**Data extract**

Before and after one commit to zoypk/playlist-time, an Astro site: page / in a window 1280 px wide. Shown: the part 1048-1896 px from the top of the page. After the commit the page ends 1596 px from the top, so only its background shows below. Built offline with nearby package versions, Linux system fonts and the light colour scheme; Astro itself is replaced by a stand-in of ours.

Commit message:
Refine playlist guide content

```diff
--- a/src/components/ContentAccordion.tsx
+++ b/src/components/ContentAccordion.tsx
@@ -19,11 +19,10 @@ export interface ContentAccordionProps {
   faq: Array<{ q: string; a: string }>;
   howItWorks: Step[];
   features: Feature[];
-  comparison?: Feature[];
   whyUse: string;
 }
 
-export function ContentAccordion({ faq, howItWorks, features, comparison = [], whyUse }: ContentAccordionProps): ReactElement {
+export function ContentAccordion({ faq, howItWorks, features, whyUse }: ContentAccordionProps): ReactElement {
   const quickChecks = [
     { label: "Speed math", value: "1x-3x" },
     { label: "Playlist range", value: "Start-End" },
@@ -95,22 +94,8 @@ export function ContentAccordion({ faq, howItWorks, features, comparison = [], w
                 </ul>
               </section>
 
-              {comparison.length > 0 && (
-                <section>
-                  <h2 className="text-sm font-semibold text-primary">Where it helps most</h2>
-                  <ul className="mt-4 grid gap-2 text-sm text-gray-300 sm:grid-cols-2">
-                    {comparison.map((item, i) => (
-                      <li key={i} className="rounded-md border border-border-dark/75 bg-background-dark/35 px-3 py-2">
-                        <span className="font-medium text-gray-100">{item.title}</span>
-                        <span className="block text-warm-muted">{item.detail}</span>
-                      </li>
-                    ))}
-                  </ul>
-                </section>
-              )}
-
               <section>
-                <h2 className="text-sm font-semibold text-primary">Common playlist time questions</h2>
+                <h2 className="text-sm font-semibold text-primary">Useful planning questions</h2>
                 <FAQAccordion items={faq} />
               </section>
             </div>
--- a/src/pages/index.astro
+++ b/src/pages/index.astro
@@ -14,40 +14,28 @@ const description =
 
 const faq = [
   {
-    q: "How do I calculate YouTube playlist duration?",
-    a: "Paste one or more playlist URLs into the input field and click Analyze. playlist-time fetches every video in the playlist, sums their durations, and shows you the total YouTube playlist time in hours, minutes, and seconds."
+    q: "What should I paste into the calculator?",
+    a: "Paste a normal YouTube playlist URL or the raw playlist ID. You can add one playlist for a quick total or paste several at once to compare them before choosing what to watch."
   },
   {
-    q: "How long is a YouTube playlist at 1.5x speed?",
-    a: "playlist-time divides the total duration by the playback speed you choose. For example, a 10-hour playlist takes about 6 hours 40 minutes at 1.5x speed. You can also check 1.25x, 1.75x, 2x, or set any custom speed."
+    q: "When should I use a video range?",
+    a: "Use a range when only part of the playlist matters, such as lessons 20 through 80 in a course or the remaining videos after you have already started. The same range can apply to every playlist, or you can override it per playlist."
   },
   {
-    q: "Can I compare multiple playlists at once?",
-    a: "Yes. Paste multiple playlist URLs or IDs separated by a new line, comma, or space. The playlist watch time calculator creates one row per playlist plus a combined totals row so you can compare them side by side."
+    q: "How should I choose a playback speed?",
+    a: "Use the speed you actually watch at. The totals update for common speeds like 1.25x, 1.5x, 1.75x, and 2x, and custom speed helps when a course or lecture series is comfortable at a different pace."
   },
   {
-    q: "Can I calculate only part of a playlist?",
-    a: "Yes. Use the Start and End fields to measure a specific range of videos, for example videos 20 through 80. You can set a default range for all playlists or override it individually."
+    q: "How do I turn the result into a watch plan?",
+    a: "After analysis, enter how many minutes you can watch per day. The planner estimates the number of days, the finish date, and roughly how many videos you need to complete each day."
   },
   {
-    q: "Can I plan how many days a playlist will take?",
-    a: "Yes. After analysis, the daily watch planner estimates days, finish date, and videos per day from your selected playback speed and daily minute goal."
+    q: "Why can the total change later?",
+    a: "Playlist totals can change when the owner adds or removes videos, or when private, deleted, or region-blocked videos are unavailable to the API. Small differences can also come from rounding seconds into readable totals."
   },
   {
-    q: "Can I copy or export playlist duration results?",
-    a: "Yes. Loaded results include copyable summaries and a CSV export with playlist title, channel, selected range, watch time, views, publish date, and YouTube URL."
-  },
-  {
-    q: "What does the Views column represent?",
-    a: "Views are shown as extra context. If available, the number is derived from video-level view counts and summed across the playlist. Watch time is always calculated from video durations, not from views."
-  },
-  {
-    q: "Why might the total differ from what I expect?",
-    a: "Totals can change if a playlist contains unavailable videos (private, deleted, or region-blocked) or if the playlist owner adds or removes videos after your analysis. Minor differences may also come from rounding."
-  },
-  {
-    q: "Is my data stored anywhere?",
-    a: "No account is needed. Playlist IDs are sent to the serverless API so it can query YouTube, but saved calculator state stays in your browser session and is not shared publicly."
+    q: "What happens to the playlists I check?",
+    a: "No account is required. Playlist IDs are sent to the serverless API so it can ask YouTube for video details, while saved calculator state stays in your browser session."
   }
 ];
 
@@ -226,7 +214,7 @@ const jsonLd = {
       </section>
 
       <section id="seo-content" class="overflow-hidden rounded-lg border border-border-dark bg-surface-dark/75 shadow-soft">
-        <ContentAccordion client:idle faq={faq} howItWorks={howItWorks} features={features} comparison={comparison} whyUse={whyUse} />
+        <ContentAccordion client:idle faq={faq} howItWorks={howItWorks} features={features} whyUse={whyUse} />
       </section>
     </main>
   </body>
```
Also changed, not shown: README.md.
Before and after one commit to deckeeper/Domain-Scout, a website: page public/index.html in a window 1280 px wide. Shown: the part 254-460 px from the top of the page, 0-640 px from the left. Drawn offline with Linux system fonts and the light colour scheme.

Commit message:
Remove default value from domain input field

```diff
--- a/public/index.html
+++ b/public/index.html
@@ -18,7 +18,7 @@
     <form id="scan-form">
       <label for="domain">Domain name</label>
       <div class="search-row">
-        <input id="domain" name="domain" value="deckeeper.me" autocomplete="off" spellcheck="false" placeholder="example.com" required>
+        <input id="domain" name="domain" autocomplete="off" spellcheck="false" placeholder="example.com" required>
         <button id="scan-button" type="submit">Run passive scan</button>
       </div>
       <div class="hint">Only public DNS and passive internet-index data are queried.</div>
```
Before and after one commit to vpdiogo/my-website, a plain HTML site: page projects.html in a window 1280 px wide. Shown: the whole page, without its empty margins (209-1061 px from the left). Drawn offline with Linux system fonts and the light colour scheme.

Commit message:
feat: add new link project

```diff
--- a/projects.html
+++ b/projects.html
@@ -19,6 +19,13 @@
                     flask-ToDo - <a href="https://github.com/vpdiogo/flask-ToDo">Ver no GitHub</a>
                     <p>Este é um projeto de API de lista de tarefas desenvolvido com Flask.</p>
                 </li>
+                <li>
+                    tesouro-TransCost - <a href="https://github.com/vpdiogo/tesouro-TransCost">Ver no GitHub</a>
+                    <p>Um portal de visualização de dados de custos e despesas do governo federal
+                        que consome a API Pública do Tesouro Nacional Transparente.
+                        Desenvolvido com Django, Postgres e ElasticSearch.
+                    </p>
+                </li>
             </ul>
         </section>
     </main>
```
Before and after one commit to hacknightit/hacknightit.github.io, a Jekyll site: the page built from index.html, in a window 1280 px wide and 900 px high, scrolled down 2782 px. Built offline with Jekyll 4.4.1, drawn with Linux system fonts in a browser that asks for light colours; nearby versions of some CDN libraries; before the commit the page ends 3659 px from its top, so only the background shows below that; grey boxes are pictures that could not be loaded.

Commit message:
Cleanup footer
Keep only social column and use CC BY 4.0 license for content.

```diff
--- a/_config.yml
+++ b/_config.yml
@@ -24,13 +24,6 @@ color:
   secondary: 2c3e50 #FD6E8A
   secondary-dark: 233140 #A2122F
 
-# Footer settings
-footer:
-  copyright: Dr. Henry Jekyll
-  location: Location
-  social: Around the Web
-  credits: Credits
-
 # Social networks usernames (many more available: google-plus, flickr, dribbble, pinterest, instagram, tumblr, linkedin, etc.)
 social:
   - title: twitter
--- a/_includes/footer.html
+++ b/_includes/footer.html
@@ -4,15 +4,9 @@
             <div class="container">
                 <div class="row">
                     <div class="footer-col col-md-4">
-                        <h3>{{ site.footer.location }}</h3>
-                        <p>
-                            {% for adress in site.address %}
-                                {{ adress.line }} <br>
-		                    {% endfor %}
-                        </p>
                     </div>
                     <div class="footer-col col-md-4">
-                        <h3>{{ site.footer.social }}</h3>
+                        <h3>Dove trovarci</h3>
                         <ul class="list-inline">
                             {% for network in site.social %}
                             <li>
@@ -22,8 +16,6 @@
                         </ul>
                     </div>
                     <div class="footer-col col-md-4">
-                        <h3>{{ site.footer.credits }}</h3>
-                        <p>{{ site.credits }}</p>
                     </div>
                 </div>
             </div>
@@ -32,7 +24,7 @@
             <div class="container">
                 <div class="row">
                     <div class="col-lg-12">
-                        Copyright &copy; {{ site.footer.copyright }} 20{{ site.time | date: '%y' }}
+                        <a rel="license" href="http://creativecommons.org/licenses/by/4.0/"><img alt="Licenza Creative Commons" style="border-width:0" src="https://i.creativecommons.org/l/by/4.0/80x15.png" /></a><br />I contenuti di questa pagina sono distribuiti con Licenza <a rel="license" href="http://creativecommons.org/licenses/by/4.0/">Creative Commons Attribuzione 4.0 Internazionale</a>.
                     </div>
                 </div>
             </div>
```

**Exercise**
Tally the lines in the records above that contain the word "Linux". Write the number and nothing else.

**Answer for this exercise**
4